- **YOUR INSTRUCTIONS**: Go through each line of the records below and count those with the word "figure"; give only the total.

______________________________

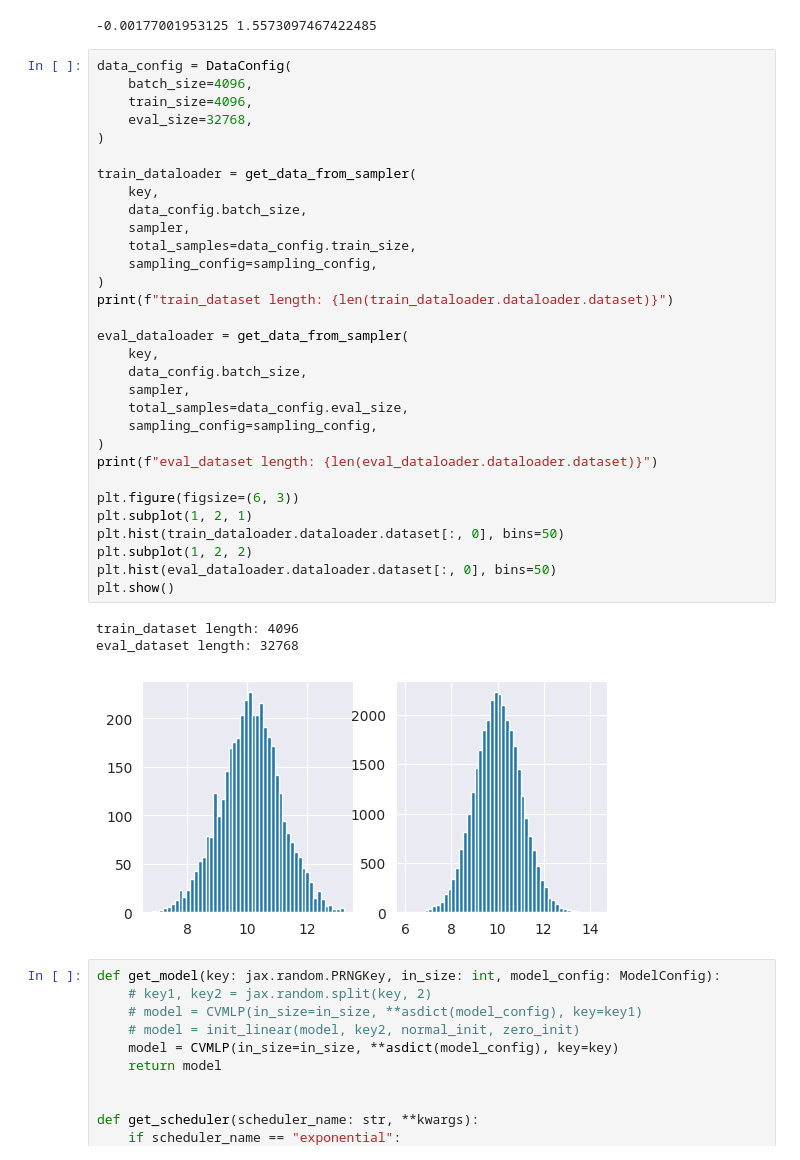
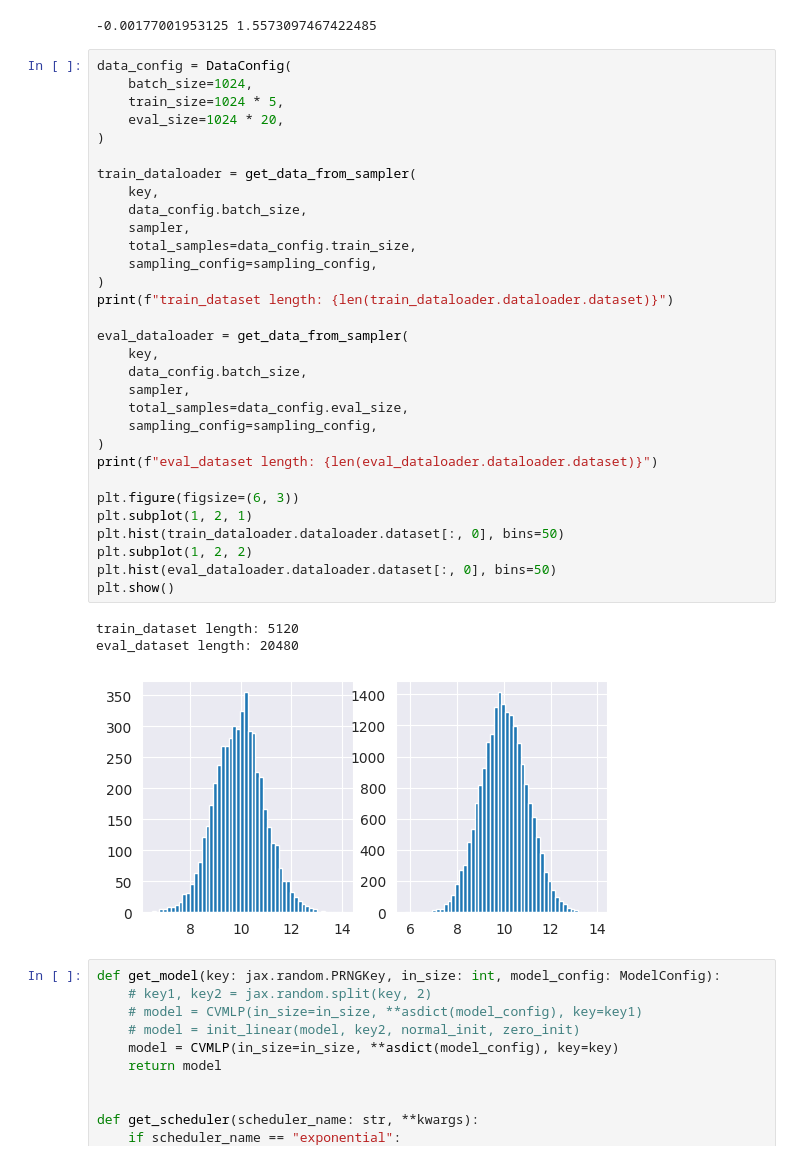
Before and after one commit to kkorolev1/mcmc-control-variates, a Jupyter notebook: diffcv.ipynb, the cells around one changed output. Cells and saved outputs as stored; diff of their text form.

```diff
--- a/diffcv.ipynb
+++ b/diffcv.ipynb
@@ -104,39 +104,39 @@ print(results["base"]["bias"], results["base"]["std"])
 -0.00177001953125 1.5573097467422485
 # %%
 data_config = DataConfig(
-    batch_size=4096,
-    train_size=4096,
-    eval_size=32768,
+    batch_size=1024,
+    train_size=1024 * 5,
+    eval_size=1024 * 20,
 )
 
 train_dataloader = get_data_from_sampler(
     key,
     data_config.batch_size,
     sampler,
     total_samples=data_config.train_size,
     sampling_config=sampling_config,
 )
 print(f"train_dataset length: {len(train_dataloader.dataloader.dataset)}")
 
 eval_dataloader = get_data_from_sampler(
     key,
     data_config.batch_size,
     sampler,
     total_samples=data_config.eval_size,
     sampling_config=sampling_config,
 )
 print(f"eval_dataset length: {len(eval_dataloader.dataloader.dataset)}")
 
 plt.figure(figsize=(6, 3))
 plt.subplot(1, 2, 1)
 plt.hist(train_dataloader.dataloader.dataset[:, 0], bins=50)
 plt.subplot(1, 2, 2)
 plt.hist(eval_dataloader.dataloader.dataset[:, 0], bins=50)
 plt.show()
 # %% [output]
-train_dataset length: 4096
-eval_dataset length: 32768
+train_dataset length: 5120
+eval_dataset length: 20480
-[figure, old version]
+[figure, new version]
 # %%
 def get_model(key: jax.random.PRNGKey, in_size: int, model_config: ModelConfig):
     # key1, key2 = jax.random.split(key, 2)
```
Also changed, not shown: parts of 11 cells of this notebook, 3 other files.
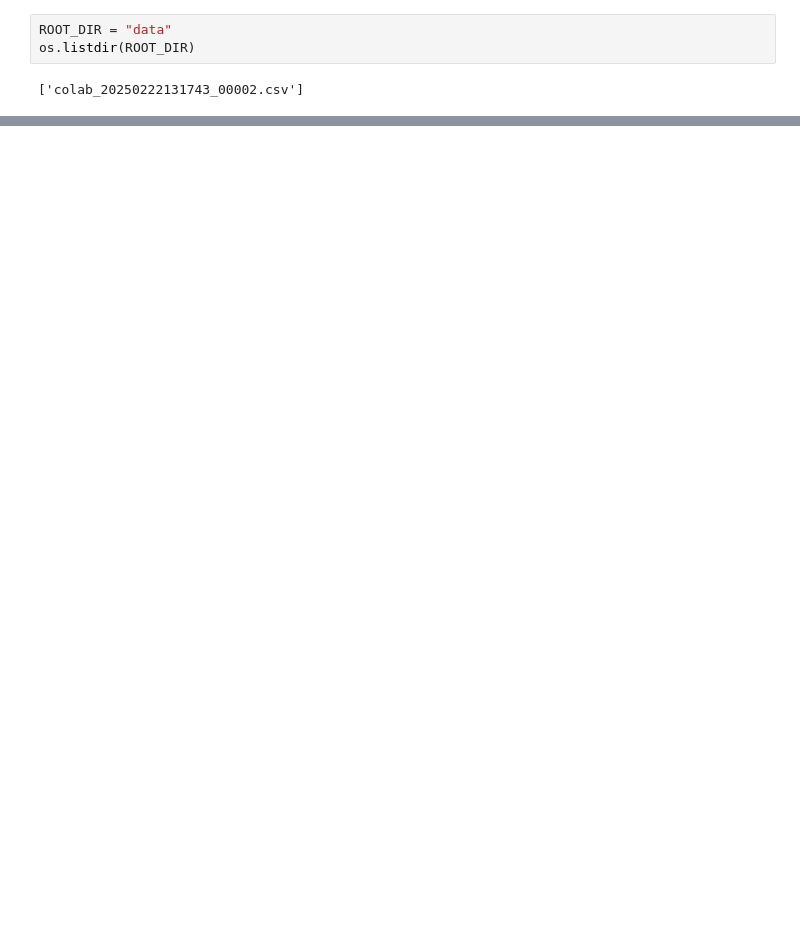
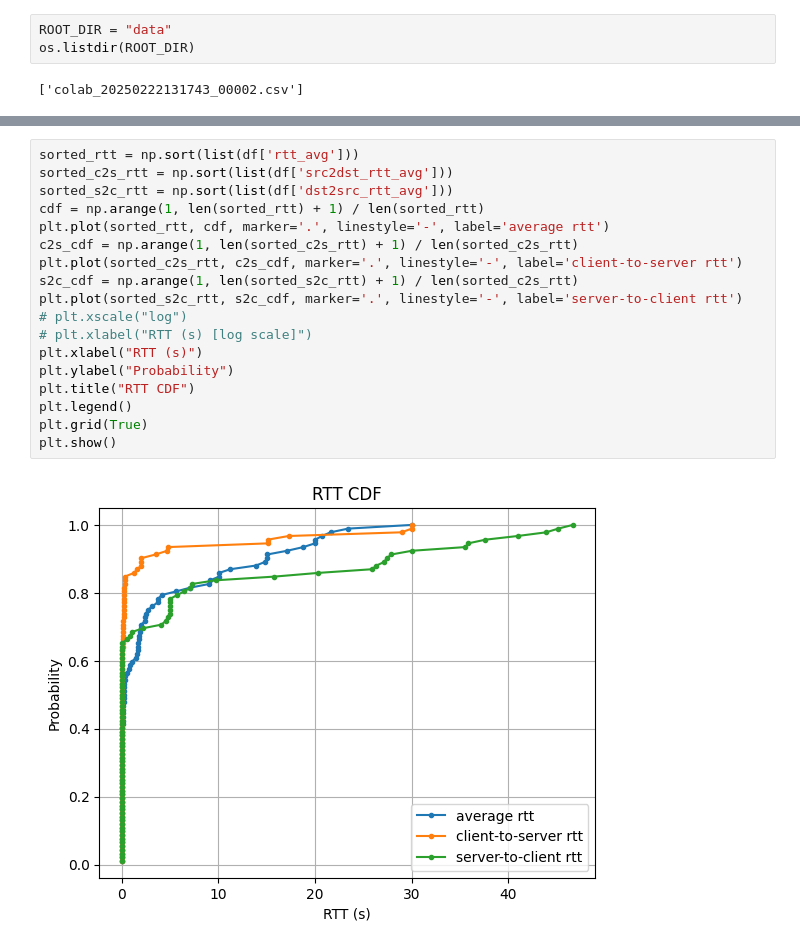
Before and after one commit to bella-xia/internet_measurement_project, a Jupyter notebook: analytics_tcp/stream_data_checker.ipynb, the cells around one changed output, grey strips where cells are left out. Cells and saved outputs as stored; diff of their text form; blank space fills up the shorter version.

```diff
--- a/analytics_tcp/stream_data_checker.ipynb
+++ b/analytics_tcp/stream_data_checker.ipynb
@@ -93,0 +58,20 @@ df[df['num_tls'] > 0]
+# %%
+sorted_rtt = np.sort(list(df['rtt_avg']))
+sorted_c2s_rtt = np.sort(list(df['src2dst_rtt_avg']))
+sorted_s2c_rtt = np.sort(list(df['dst2src_rtt_avg']))
+cdf = np.arange(1, len(sorted_rtt) + 1) / len(sorted_rtt)
+plt.plot(sorted_rtt, cdf, marker='.', linestyle='-', label='average rtt')
+c2s_cdf = np.arange(1, len(sorted_c2s_rtt) + 1) / len(sorted_c2s_rtt)
+plt.plot(sorted_c2s_rtt, c2s_cdf, marker='.', linestyle='-', label='client-to-server rtt')
+s2c_cdf = np.arange(1, len(sorted_s2c_rtt) + 1) / len(sorted_c2s_rtt)
+plt.plot(sorted_s2c_rtt, s2c_cdf, marker='.', linestyle='-', label='server-to-client rtt')
+# plt.xscale("log")
+# plt.xlabel("RTT (s) [log scale]")
+plt.xlabel("RTT (s)")
+plt.ylabel("Probability")
+plt.title("RTT CDF")
+plt.legend()
+plt.grid(True)
+plt.show()
+# %% [output]
+[figure, added]
```
Also changed, not shown: parts of 10 cells of this notebook, 13 other files.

______________________________

- **SOLUTION TO THIS EXERCISE**: 4